U.S. Air Force Fact Sheet
|PAVE PAWS RADAR SYSTEM
PAVE PAWS is
an Air Force Space Command radar system operated by three 21st Space
Wing squadrons for missile warning and space surveillance. PAVE PAWS
radars are located at Cape Cod Air Force Station, Mass., Beale AFB,
Calif., and Clear AFS, Alaska.
PAVE is an Air Force program name,
while PAWS stands for Phased Array Warning System. The radar is used
primarily to detect and track sea-launched (SLMB) and
intercontinental ballistic missiles (ICBMs).
The system also has
a secondary mission of Earth-orbiting satellite detection and
tracking. Information received from the PAVE PAWS radar systems
pertaining to SLBM/ICBM and satellite detection is forwarded to the
U.S. Strategic Command's Missile Warning and Space Control Centers
at Cheyenne Mountain Air Station Colo. Data is also sent to the
National Military Command Center and the U.S. Strategic
The unique aspect of this radar is the phased array
antenna technology.

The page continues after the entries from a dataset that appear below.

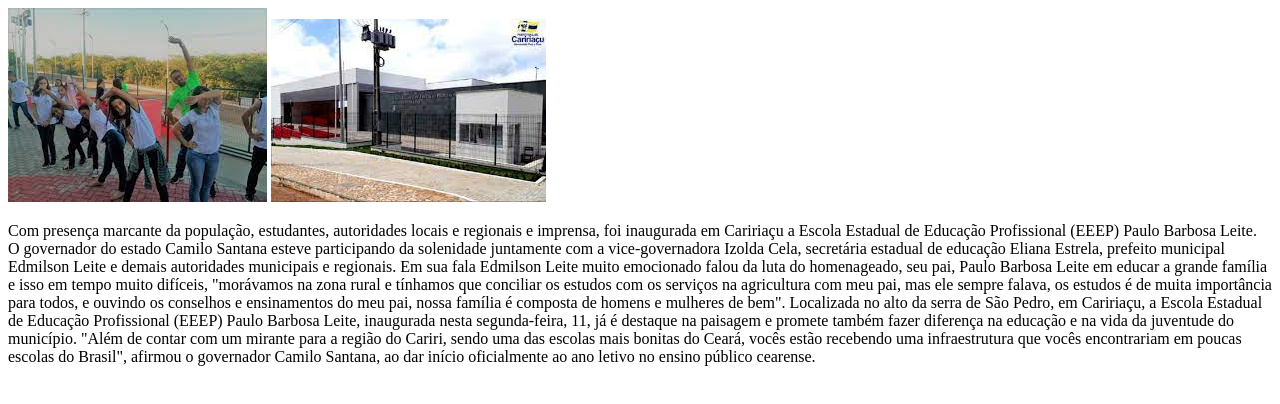
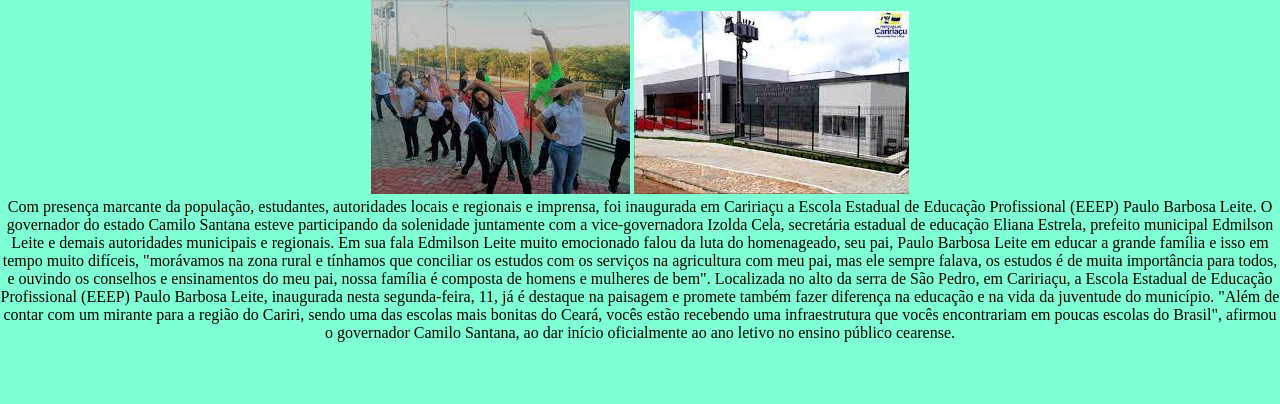
Before and after one commit to JoaoVitin01/sergiomoral, a plain HTML site: page index.html in a window 1280 px wide. Drawn offline with Linux system fonts and the light colour scheme; files whose address does not match are found by name.

Commit message:
site sergioo
ultimo comiter

```diff
--- a/index.html
+++ b/index.html
@@ -5,6 +5,7 @@
     <meta http-equiv="X-UA-Compatible" content="IE=edge">
     <meta name="viewport" content="width=device-width, initial-scale=1.0">
     <title>site sergio moral</title>
+    <link rel="stylesheet" href="style.css">
 </head>
 <body>
     <img src="C:\xampp\htdocs\sergiomoral\img\1.jpeg">
--- a/style.css
+++ b/style.css
@@ -0,0 +1,9 @@
+*{
+    margin: 0px;
+
+}
+
+body{
+    background-color: aquamarine;
+    text-align: center;
+}
```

This system differs from a mechanical radar,
which must by physically aimed at an object in space to track and
observe it. The phased array antenna is a fixed position and is part
of the exterior building wall. Phased array antenna aiming, or beam
steering, is done rapidly by electronically controlling the timing,
or phase, of the incoming and outgoing signals.
phase through the many segments of the antenna system allows the
beam to be quickly projected in different directions. This greatly
reduces the time necessary to change the beam direction from one
point to another, allowing almost simultaneous tracking of multiple
targets while maintaining the surveillance responsibility. The large
fixed antenna array through its better beam focusing improves system
sensitivity and tracking accuracy.
array antenna, as any other directional antenna, will receive
signals from space only in the direction in which the beam is aimed.
The maximum practical deflection on either side of antenna center of
the phased array beam is 60 degrees. This limits the coverage from a
single antenna face to 120 degrees. To provide surveillance across
the horizon, the building housing the entire system and supporting
the antenna arrays is constructed in the shape of a triangle. The
two building faces supporting the arrays, each covering 120 degrees,
will monitor 240 degrees of azimuth. The array faces are also tilted
back 20 degrees to allow for an elevations deflection from three to
85 degrees above horizontal.
The radar system is capable of
detecting and monitoring a great number of targets that would be
consistent with a massive SLBM attach. The system must rapidly
discriminate between vehicle types, calculating their launch and
impact points in addition to the scheduling, data processing and
communications requirements. The operation is entirely automatic,
requiring people only for monitoring, maintenance and as a final
check of the validity of warnings. Three different computers
communicate with each other from the heart of the system, which
relays the information to Cheyenne Mountain AS.
Point of Contact
Force Space Command, Public Affairs Office; 150 Vandenberg St.,
Suite 1105; Peterson AFB, CO 80914-4500; DSN 692-3731, or (719)